● **DATA RECORDS**
*** Begin section ***

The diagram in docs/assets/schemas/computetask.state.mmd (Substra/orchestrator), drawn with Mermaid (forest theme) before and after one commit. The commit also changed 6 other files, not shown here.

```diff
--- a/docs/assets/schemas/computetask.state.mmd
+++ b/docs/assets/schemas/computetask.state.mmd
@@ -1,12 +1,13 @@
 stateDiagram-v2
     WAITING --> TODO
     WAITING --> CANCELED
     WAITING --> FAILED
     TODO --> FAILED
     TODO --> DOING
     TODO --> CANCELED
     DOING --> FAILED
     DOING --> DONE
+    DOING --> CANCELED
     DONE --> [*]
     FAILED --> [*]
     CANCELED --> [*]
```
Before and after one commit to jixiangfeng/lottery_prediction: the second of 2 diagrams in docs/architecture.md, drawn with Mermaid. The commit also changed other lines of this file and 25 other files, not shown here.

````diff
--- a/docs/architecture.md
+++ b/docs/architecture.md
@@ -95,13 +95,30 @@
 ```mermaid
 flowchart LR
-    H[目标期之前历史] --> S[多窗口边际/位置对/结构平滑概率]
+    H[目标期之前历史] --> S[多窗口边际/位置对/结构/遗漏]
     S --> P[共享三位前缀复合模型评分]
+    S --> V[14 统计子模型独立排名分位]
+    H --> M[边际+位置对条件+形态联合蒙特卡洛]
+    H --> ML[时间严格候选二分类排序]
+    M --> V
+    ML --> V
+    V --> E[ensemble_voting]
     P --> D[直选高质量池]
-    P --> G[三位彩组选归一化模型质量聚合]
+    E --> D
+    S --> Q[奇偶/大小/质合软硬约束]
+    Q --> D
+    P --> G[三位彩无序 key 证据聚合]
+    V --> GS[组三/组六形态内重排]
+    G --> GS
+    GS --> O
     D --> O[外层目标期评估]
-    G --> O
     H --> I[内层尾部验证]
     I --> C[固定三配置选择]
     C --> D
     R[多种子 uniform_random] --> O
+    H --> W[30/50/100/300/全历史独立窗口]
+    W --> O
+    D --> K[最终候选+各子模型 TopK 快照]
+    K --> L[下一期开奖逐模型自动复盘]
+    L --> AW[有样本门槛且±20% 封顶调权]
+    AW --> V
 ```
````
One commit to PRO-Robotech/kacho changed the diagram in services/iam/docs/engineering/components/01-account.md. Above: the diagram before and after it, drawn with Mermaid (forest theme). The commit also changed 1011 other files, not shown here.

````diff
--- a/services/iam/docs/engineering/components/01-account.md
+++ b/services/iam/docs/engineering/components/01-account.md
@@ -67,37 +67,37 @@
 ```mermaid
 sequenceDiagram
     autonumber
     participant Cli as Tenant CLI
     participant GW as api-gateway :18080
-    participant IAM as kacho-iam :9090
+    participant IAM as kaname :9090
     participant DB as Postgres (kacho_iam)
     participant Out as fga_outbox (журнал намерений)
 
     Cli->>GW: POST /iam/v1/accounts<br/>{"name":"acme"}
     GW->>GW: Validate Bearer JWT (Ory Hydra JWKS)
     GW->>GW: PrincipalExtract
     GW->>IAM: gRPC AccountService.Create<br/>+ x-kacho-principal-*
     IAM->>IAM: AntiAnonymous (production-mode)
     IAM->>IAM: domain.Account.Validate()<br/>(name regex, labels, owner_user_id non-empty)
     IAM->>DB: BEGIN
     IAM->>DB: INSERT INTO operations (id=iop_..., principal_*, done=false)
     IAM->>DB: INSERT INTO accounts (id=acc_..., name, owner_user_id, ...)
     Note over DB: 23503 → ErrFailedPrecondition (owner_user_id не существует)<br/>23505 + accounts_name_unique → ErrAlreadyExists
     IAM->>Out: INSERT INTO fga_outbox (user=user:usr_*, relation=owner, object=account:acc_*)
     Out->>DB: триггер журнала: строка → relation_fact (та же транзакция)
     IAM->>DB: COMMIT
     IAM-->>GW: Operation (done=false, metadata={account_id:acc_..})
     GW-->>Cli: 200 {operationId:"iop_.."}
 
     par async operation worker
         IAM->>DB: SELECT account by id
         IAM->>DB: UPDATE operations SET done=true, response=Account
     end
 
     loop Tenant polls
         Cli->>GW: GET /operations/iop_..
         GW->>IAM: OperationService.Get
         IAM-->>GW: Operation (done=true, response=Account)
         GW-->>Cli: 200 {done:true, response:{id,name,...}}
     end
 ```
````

*** End section ***

Return a faithful copy of all the records above.

The diagram in docs/assets/schemas/computetask.state.mmd (Substra/orchestrator), drawn with Mermaid (forest theme) before and after one commit. The commit also changed 6 other files, not shown here.

```diff
--- a/docs/assets/schemas/computetask.state.mmd
+++ b/docs/assets/schemas/computetask.state.mmd
@@ -1,12 +1,13 @@
 stateDiagram-v2
     WAITING --> TODO
     WAITING --> CANCELED
     WAITING --> FAILED
     TODO --> FAILED
     TODO --> DOING
     TODO --> CANCELED
     DOING --> FAILED
     DOING --> DONE
+    DOING --> CANCELED
     DONE --> [*]
     FAILED --> [*]
     CANCELED --> [*]
```
Before and after one commit to jixiangfeng/lottery_prediction: the second of 2 diagrams in docs/architecture.md, drawn with Mermaid. The commit also changed other lines of this file and 25 other files, not shown here.

````diff
--- a/docs/architecture.md
+++ b/docs/architecture.md
@@ -95,13 +95,30 @@
 ```mermaid
 flowchart LR
-    H[目标期之前历史] --> S[多窗口边际/位置对/结构平滑概率]
+    H[目标期之前历史] --> S[多窗口边际/位置对/结构/遗漏]
     S --> P[共享三位前缀复合模型评分]
+    S --> V[14 统计子模型独立排名分位]
+    H --> M[边际+位置对条件+形态联合蒙特卡洛]
+    H --> ML[时间严格候选二分类排序]
+    M --> V
+    ML --> V
+    V --> E[ensemble_voting]
     P --> D[直选高质量池]
-    P --> G[三位彩组选归一化模型质量聚合]
+    E --> D
+    S --> Q[奇偶/大小/质合软硬约束]
+    Q --> D
+    P --> G[三位彩无序 key 证据聚合]
+    V --> GS[组三/组六形态内重排]
+    G --> GS
+    GS --> O
     D --> O[外层目标期评估]
-    G --> O
     H --> I[内层尾部验证]
     I --> C[固定三配置选择]
     C --> D
     R[多种子 uniform_random] --> O
+    H --> W[30/50/100/300/全历史独立窗口]
+    W --> O
+    D --> K[最终候选+各子模型 TopK 快照]
+    K --> L[下一期开奖逐模型自动复盘]
+    L --> AW[有样本门槛且±20% 封顶调权]
+    AW --> V
 ```
````
One commit to PRO-Robotech/kacho changed the diagram in services/iam/docs/engineering/components/01-account.md. Above: the diagram before and after it, drawn with Mermaid (forest theme). The commit also changed 1011 other files, not shown here.

````diff
--- a/services/iam/docs/engineering/components/01-account.md
+++ b/services/iam/docs/engineering/components/01-account.md
@@ -67,37 +67,37 @@
 ```mermaid
 sequenceDiagram
     autonumber
     participant Cli as Tenant CLI
     participant GW as api-gateway :18080
-    participant IAM as kacho-iam :9090
+    participant IAM as kaname :9090
     participant DB as Postgres (kacho_iam)
     participant Out as fga_outbox (журнал намерений)
 
     Cli->>GW: POST /iam/v1/accounts<br/>{"name":"acme"}
     GW->>GW: Validate Bearer JWT (Ory Hydra JWKS)
     GW->>GW: PrincipalExtract
     GW->>IAM: gRPC AccountService.Create<br/>+ x-kacho-principal-*
     IAM->>IAM: AntiAnonymous (production-mode)
     IAM->>IAM: domain.Account.Validate()<br/>(name regex, labels, owner_user_id non-empty)
     IAM->>DB: BEGIN
     IAM->>DB: INSERT INTO operations (id=iop_..., principal_*, done=false)
     IAM->>DB: INSERT INTO accounts (id=acc_..., name, owner_user_id, ...)
     Note over DB: 23503 → ErrFailedPrecondition (owner_user_id не существует)<br/>23505 + accounts_name_unique → ErrAlreadyExists
     IAM->>Out: INSERT INTO fga_outbox (user=user:usr_*, relation=owner, object=account:acc_*)
     Out->>DB: триггер журнала: строка → relation_fact (та же транзакция)
     IAM->>DB: COMMIT
     IAM-->>GW: Operation (done=false, metadata={account_id:acc_..})
     GW-->>Cli: 200 {operationId:"iop_.."}
 
     par async operation worker
         IAM->>DB: SELECT account by id
         IAM->>DB: UPDATE operations SET done=true, response=Account
     end
 
     loop Tenant polls
         Cli->>GW: GET /operations/iop_..
         GW->>IAM: OperationService.Get
         IAM-->>GW: Operation (done=true, response=Account)
         GW-->>Cli: 200 {done:true, response:{id,name,...}}
     end
 ```
````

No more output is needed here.